## PROVIDED INFORMATION
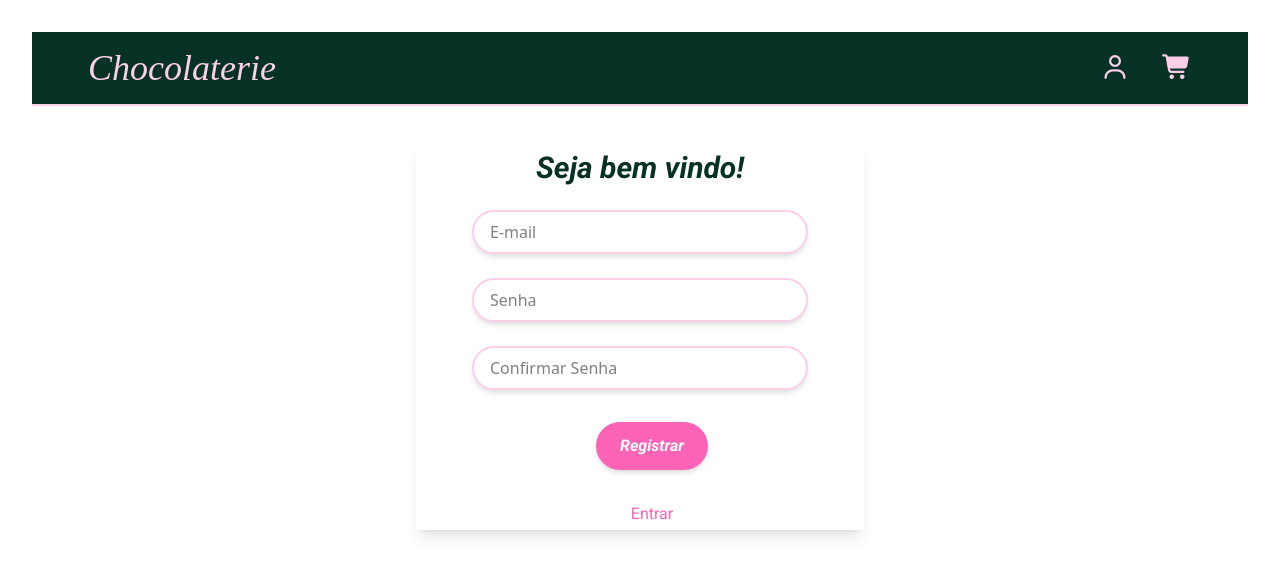
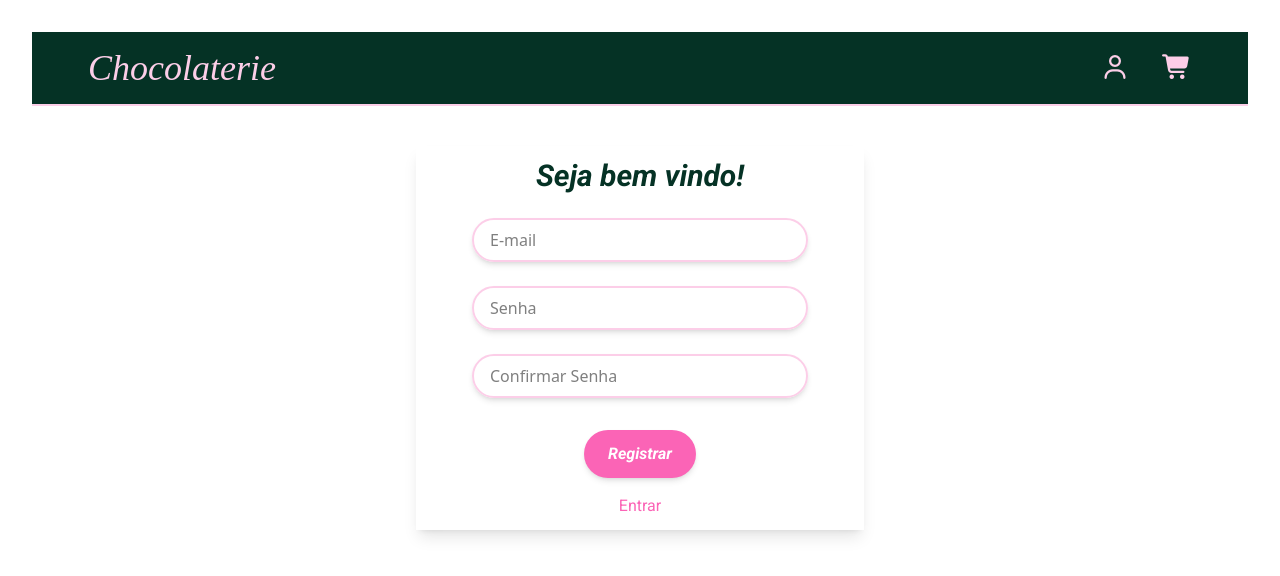
Before and after one commit to Lucas-Faleiro/project-chocolaterie, a React (Vite) app: page /register in a window 1280 px wide. Shown: the top 576 px of the page. Built offline with nearby package versions, Linux system fonts and the light colour scheme; no server answers; a web font is replaced by a local one.

Commit message:
Fix: auth pages css

```diff
--- a/src/pages/authentication/Login.jsx
+++ b/src/pages/authentication/Login.jsx
@@ -13,10 +13,7 @@ function Login() {
           </div>
           <InputBox type="email" placeholder="E-mail" labelId="email" />
           <InputBox type="password" placeholder="Senha" labelId="password" />
-          <Button
-            className="bg-pink-400 text-white font-[roboto] font-bold italic rounded-full px-6 py-2 h-12 self-center
-           hover:bg-pink-500 shadow-md cursor-pointer mt-4"
-          >
+          <Button className="bg-pink-400 text-white font-[roboto] font-bold italic rounded-full px-6 py-2 h-12 self-center hover:bg-pink-500 shadow-md cursor-pointer mt-4">
             Entrar
           </Button>
           <Link
--- a/src/pages/authentication/Register.jsx
+++ b/src/pages/authentication/Register.jsx
@@ -125,7 +125,7 @@ function Register() {
             }
           />
           <Button
-            className="bg-pink-400 text-white font-[roboto] font-bold italic rounded-full px-6 py-2 h-12 self-center ml-6 hover:bg-pink-500 shadow-md cursor-pointer mt-4"
+            className="bg-pink-400 text-white font-[roboto] font-bold italic rounded-full px-6 py-2 h-12 self-center hover:bg-pink-500 shadow-md cursor-pointer mt-4"
             onClick={handleRegister}
           >
             Registrar
@@ -133,7 +133,7 @@ function Register() {
           <div>{message ? message : null}</div>
           <Link
             to="/login"
-            className="text-center mt-4 text-pink-400 hover:underline ml-6 font-[roboto]"
+            className="text-center text-pink-400 hover:underline font-[roboto]"
           >
             Entrar
           </Link>
```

## WHAT THE TASK ASKS
Return each line from the entries above that includes "Button".

## PROBLEM SOLUTION
-          <Button
+          <Button className="bg-pink-400 text-white font-[roboto] font-bold italic rounded-full px-6 py-2 h-12 self-center hover:bg-pink-500 shadow-md cursor-pointer mt-4">
           </Button>
           <Button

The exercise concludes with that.